  1. Zentropy Avatar

    I don’t care much for the front end, which I think looks like a blend of Tesla Model 3 and Oldsmobile Aurora. The gaping fish mouth does a poor imitation of the traditional AM grille. However, I’m slowly warming up to the design because the rest of the car is stunning.

    As for the dog-leg gearbox, I learned to drive on a three-on-the-tree, so that pattern feels most natural to me.

    BTW, what’s waving around like a cardboard box flap in the rear window? It was like broccoli stuck between the teeth– I couldn’t stop seeing it.

    1. Jeff Glucker Avatar
      Jeff Glucker

      haha, I never noticed that. It’s just a hatch area cover that I didn’t properly secure.

    2. outback_ute Avatar

      Agreed on the design, and here I think the lime green helps reduce the ‘chinless wonder’ aspect of the normal design.

      Went looking for the price in Australia, came across the DBS Edition 59 first which made me think they should have picked one model or the other .

      Then the price of the AMR Edition 59 is AUD$410! If you really just want the manual it is going to be an option on the north car in a years’ time.

  2. crank_case Avatar

    I like the looks, but the real, painfully cliched question as always: your own money – this or a 911?

    1. fede Avatar

      this, among other reasons because it’s not a 911

    2. Zentropy Avatar

      The 911 was dead to me after the 993 (the apex of the model’s history, in my opinion). These days, I only find the Cayman tempting, but it is a different animal altogether.

      As GTs go, I think I’d save some money by passing on the 911 and the Vantage and try to snag one of the last manual-equipped Jag Type Fs.

    3. salguod Avatar

      If I have $150K – $200K to spend on vehicles, I can come up with a variety of combinations of cars to get that would be more interesting than a single AM or 911.

  3. Rust-MyEnemy Avatar

    Perhaps going against my usual ‘everything old is better’ nature, I reckon this is the best-looking Aston in years.
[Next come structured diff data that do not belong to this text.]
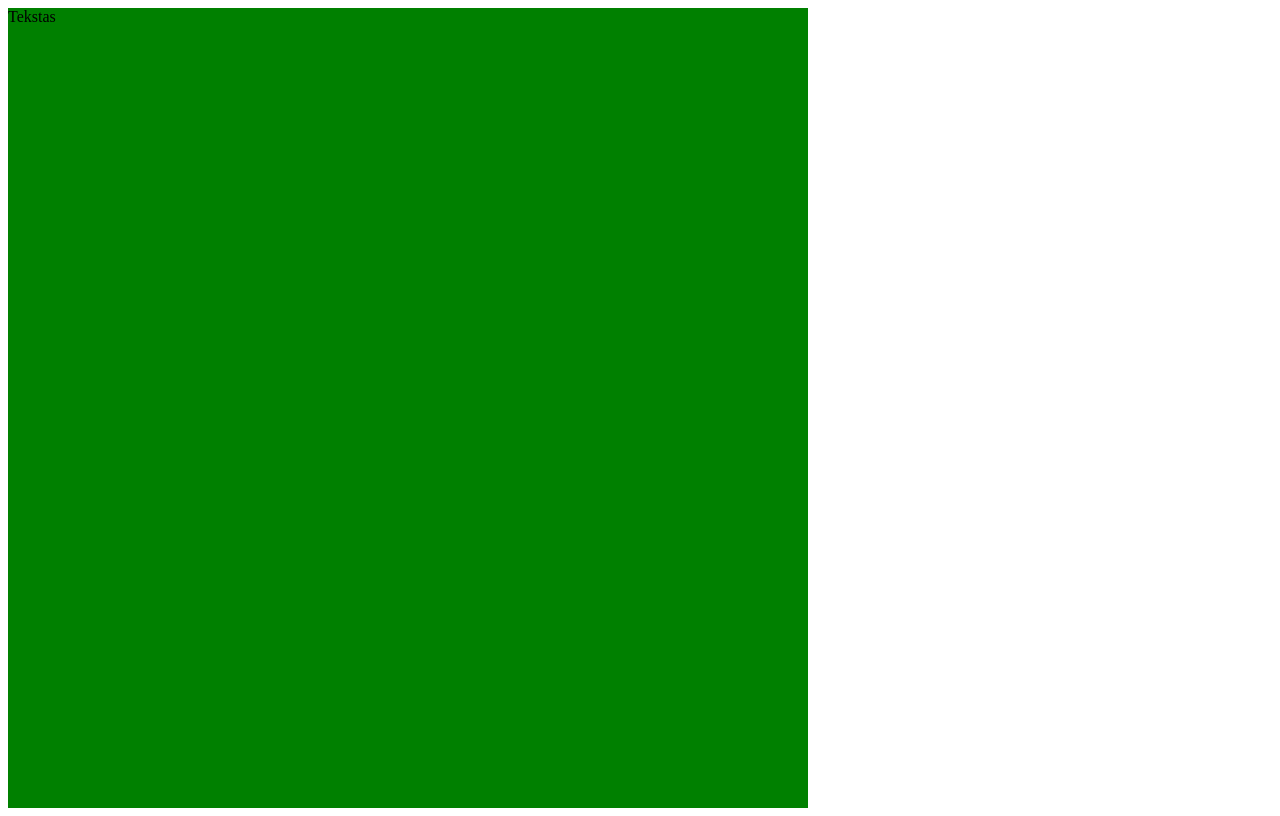
Repository: motiejus1/10-paskaita-05.31
Page: index.html
The author's editor kept a copy of each file at every save. The page is drawn from the files as they stood at one save, then again after the next save.
The browser window is 1280 px wide. The pictures show the whole page.

Above is the page before, as saved 2021-06-16 18:11:47.

### index.html
<!DOCTYPE html>
<html lang="en">
<head>
    <meta charset="UTF-8">
    <meta http-equiv="X-UA-Compatible" content="IE=edge">
    <meta name="viewport" content="width=device-width, initial-scale=1.0">
    <title>10 paskaita</title>

    <style>
        .container {
            width: 800px;
            height: 800px;
        }

        .zalia {
            background-color: green;
        }
    </style>
</head>
<body>
    <div class="container zalia">
        Tekstas
    </div>
</body>
</html>

After the next save:
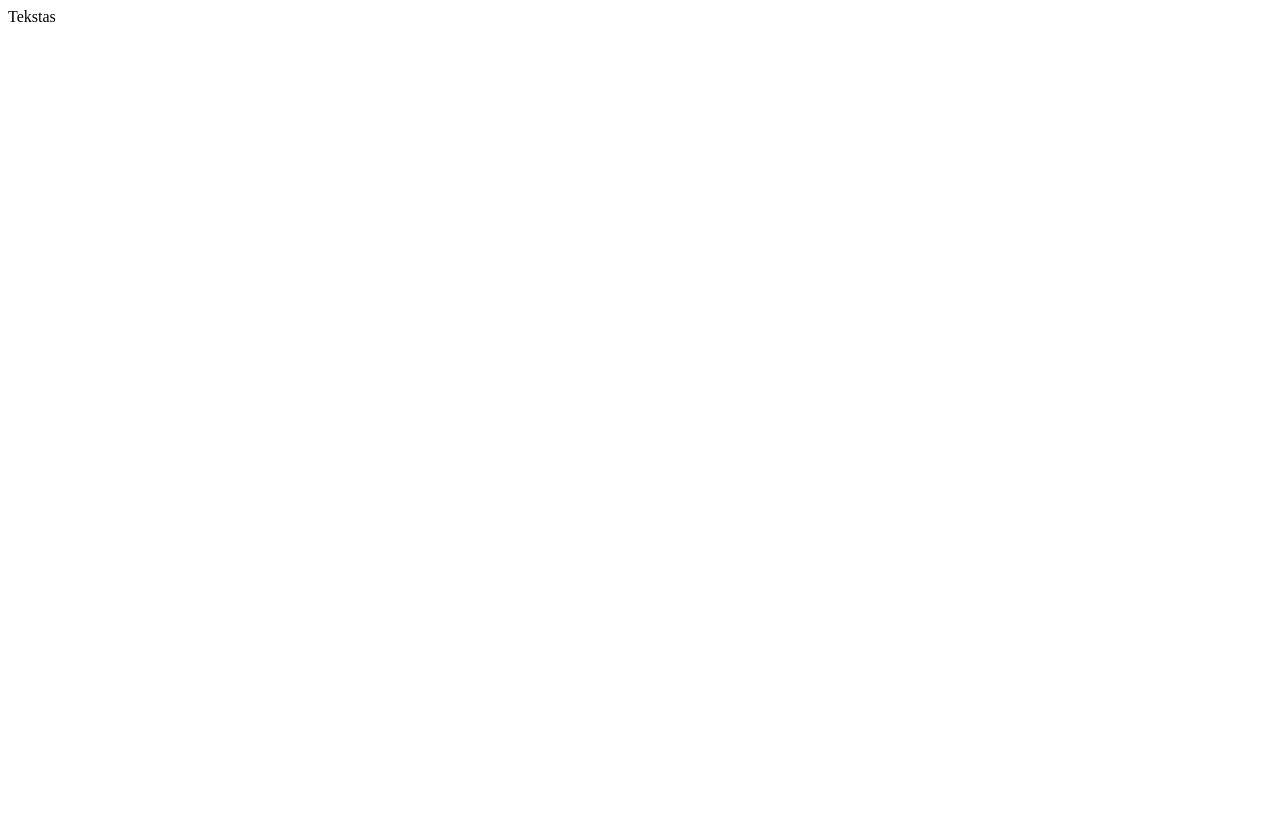
Saved 23 s later.
--- a/index.html
+++ b/index.html
@@ -13,7 +13,7 @@
         }
 
         .zalia {
-            background-color: green;
+            background-color: ;
         }
     </style>
 </head>

After the 2 saves that followed:
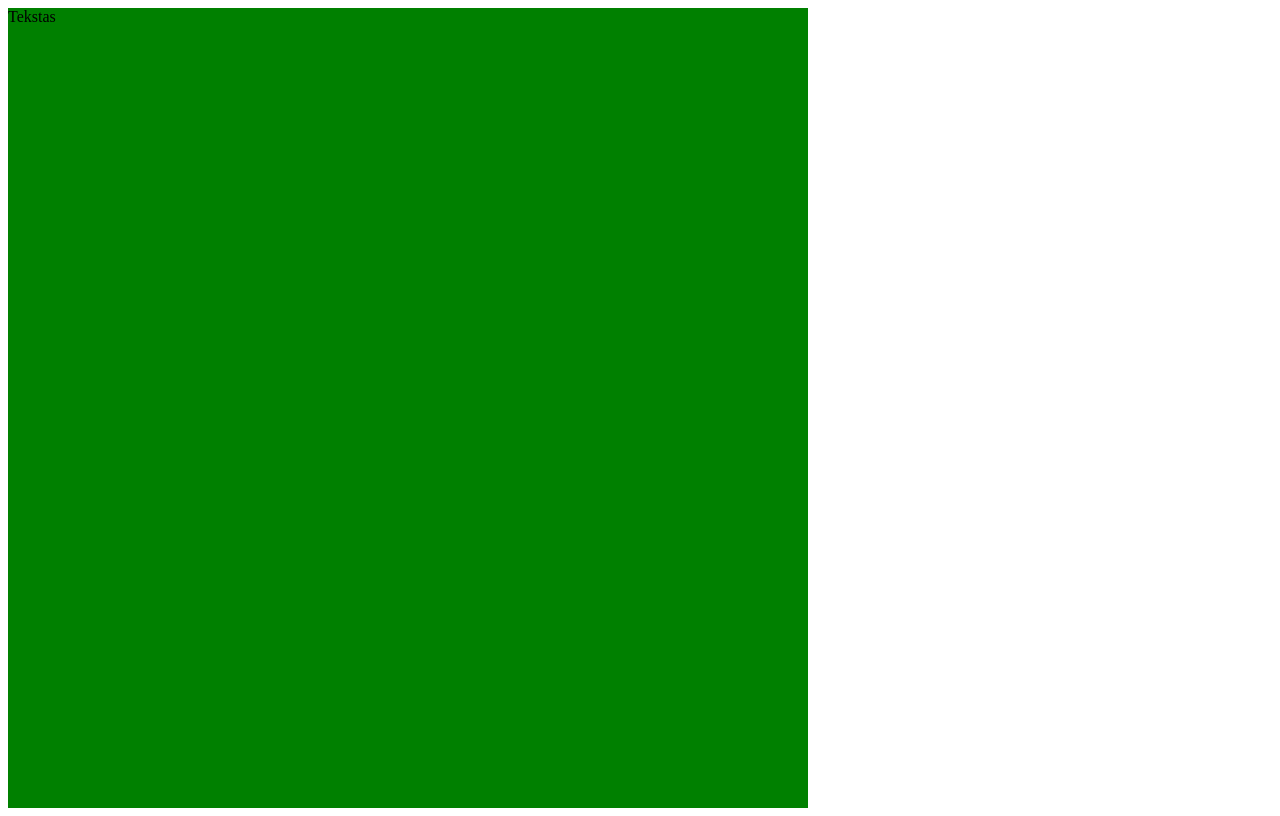
The 2 saves are shown as one change because they came seconds apart.
The last was saved 6 s later.
--- a/index.html
+++ b/index.html
@@ -13,7 +13,7 @@
         }
 
         .zalia {
-            background-color: ;
+            background-color: green;
         }
     </style>
 </head>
Props to them for moving away from the Vanquish-throwback grille which, lets face it, is wearing thin now you can get it on a Fiesta. Manual box with AMG grunt seems a tasty combo, too.